That forward-thinking vision made Sajet, 47, what Smithsonian officials have called the “obvious successor” to Martin E. Sullivan, who stepped down due to health concerns in May. The Smithsonian poached Sajet from the Historical Society of Pennsylvania, where she was chief executive and president. By all accounts, she’s skilled at making the old become new, eager to shed the stodgy associations that sometimes accompany the word “portraiture.”

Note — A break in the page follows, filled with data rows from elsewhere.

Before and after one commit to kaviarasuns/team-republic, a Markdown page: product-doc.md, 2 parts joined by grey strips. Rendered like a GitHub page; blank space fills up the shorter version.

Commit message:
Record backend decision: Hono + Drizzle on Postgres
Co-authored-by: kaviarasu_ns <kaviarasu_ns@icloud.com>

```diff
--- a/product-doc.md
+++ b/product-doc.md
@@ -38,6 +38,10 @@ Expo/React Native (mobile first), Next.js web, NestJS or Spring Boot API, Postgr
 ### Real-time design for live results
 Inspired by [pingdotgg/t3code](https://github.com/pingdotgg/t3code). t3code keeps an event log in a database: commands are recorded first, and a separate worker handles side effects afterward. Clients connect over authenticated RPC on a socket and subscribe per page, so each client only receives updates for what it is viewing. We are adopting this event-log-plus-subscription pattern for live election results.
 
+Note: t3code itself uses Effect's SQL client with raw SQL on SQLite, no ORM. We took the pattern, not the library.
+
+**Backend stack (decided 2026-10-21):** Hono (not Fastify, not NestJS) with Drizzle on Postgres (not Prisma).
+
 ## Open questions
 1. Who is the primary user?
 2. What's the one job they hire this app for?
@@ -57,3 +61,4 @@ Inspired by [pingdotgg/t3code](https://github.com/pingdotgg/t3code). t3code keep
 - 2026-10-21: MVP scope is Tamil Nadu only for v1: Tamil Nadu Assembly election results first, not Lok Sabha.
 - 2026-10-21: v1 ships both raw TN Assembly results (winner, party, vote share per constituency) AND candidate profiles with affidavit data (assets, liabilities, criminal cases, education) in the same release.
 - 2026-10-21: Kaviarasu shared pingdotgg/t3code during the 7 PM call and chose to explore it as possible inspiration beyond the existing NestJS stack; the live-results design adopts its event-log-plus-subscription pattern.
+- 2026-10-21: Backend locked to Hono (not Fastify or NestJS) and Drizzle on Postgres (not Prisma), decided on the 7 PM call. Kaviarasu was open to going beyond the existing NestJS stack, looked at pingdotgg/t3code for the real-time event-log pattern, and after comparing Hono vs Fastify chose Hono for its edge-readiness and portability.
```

Not that the Portrait Gallery wasn’t well on its way to an image makeover in 2006, when it reopened in the revamped Old Patent Office Building at a buzzing intersection of Penn Quarter, away from the Mall’s tourist trail. Last year, it staged the provocative exhibition “ Portraiture Now: Asian American Portraits of Encounter”in the wake of the oft-cited controversial “Hide/Seek: Difference and Desire in American Portraiture,” which became a national controversy after a video depicting ants crawling on a crucifix was removed due to complaints from Catholic groups and members of Congress.
In a time when galleries are hankering for exhibitions that feel fresh, disruptive or innovative — to use digital lingo — a gallery that specializes in history and portraiture faces an uphill battle in attracting visitors committed to the avant-garde. Like museums or performing arts centers that cater to general audiences, the Portrait Gallery must simultaneously appease those who prize tradition, as it did with the recent “1812: A Nation Emerges,” while appealing to those enigmatic millennials with iPads in their hands, as it will do in 2014 with “American Cool,” an exploration of the term and its origins.
The National Portrait Gallery staff is confident that Sajet can broaden its reach and find the delicate balance between old and new.
“She struck everybody as the candidate who should get the job right away,” said David Ward, a historian at the Portrait Gallery who was part of the committee that chose Sajet. “Charisma is a word that Washington throws around too freely, but she had a lively, energetic presence that is really striking.”
“She seems to be a strong leader,” said Dorothy Moss, curator of painting and sculpture. “She has a strong vision for the Portrait Gallery regarding issues of cultural hybridity and identity.”
That’s museumspeak for understanding changing demographics and the challenges galleries face, particularly those museums that may seem fuddy-duddy at first blush. “We’re not your grandfather’s Portrait Gallery with Chippendale’s furniture and dusty portraits,” Ward added. “Kim Sajet will amplify that.”